LISTen is going after radio affiliates?
Yes, you read that title right. As of this morning there were some calls made. None were fruitful. A somewhat positive e-mail was received later in the day from one potential radio affiliate.
LISTen has gotten longer lately. If anything this was an accident. At the time of the review it was said that folks wanted more meat. Well, you've certainly got that now. The podcast has stabilized at just under thirty minutes in length. In dealing with network issues out here in Las Vegas there have been unique gyrations undertaken to ensure the episode gets posted. The compression has been somewhat harsh at points and I can imagine that that ticks some folks off. All I can say is that I am working on it. I just have not found an acceptable solution.
With a thirty minute run time I have started looking into what it would take to get LISTen available on radio stations. Since many college radio stations are looking for material to fill empty time slots I have started identifying prospects. The team here have been reviewing the prospects to see who to contact. Since the means of production result in modular files we can readily produce an edition that could be released to air for a radio audience while also preparing the podcast. The biggest thing I would have to do to make a radio edition is scrap all the advertisements due to legal restrictions placed on the stations seen as prospective affiliates.
For one thing, I see why Leo Laporte associates negative connotations with the term "podcast". Podcasting is merely a transport medium. In functional respects the use of RSS feeds to make materials available is no different from what comes over a feed for a radio station operating under automation. While one may quibble about the differences between "push" and "pull" it should be remembered that on the front line that is not a big concern. A radio show can be a radio show whether it is available via RSS straight to an iPod or available via a stream to an FM radio transmitter that results in what you hear on your radio.
So, what does all this mean? I have heard from one Canadian radio station already that is looking at the podcast. Calls made Wednesday morning by someone other than me were not necessarily fruitful. Efforts are continuing to see if we can get at least two stations to pick up a radio edition of LISTen. No money would be changing hands on either side in such transactions as presently envisioned. LISTen needs to reach more listeners. Campus radio stations have dead air to fill. This would effectively be a radio barter and not leased access which is good as LISTen has virtually no budget.
Why do this? The unique thing found in the research that was undertaken was that podcasts appeared to be times to gather around and listen to a show. While this makes it practically impossible for me to see any ad buys it does also indicate behavior. Podcasting has a unique reach. While the means of distribution are similar to journal distribution the content remains similar to radio. As violative of paradigms as this is an attempt to be rebroadcast via radio helps make content more accessible to more people.

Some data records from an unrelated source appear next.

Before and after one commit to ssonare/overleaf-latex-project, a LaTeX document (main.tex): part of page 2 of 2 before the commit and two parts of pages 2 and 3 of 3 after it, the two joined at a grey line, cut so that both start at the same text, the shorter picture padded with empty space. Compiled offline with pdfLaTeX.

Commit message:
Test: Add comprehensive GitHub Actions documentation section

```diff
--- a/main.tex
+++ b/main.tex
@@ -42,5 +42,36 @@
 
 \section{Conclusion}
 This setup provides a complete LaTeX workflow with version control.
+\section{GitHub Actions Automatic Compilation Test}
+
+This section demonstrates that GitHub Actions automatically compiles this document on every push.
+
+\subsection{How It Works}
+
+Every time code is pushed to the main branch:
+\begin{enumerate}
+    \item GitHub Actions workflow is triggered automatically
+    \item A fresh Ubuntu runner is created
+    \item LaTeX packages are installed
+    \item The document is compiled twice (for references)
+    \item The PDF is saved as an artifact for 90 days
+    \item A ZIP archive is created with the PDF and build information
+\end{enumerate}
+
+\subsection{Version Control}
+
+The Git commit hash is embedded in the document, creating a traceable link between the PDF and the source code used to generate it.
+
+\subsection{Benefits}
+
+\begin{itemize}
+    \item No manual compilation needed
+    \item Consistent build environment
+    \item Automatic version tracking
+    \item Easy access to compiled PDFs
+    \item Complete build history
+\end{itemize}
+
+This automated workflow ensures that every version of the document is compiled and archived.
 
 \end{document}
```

So, what can a listener do to aid this project? Talk to your local campus radio station. If you think LISTen is a great program that more should have access to, tell the program director at the station. Mention that it is a podcast trying to make a leap into radio. Give them a way to contact us here in Las Vegas. You can find those details at http://lisnews.org/node/29265. If you local campus radio station is at an institution home to an ALA-accredited graduate program in library science it can be noted that carrying a radio version of the podcast would help support an academic program on-campus. Always remember to be nice, respectful, and moderate in talking to the folks at those stations. In many cases they are volunteers and have a ton of things on their docket leaving them with precious little mental capacity to devote to listening to you talk about a podcast out of Las Vegas on a strange topic.
Please remember that if you do not like what we have on LISTen, please contact us. The production team is open to suggestions.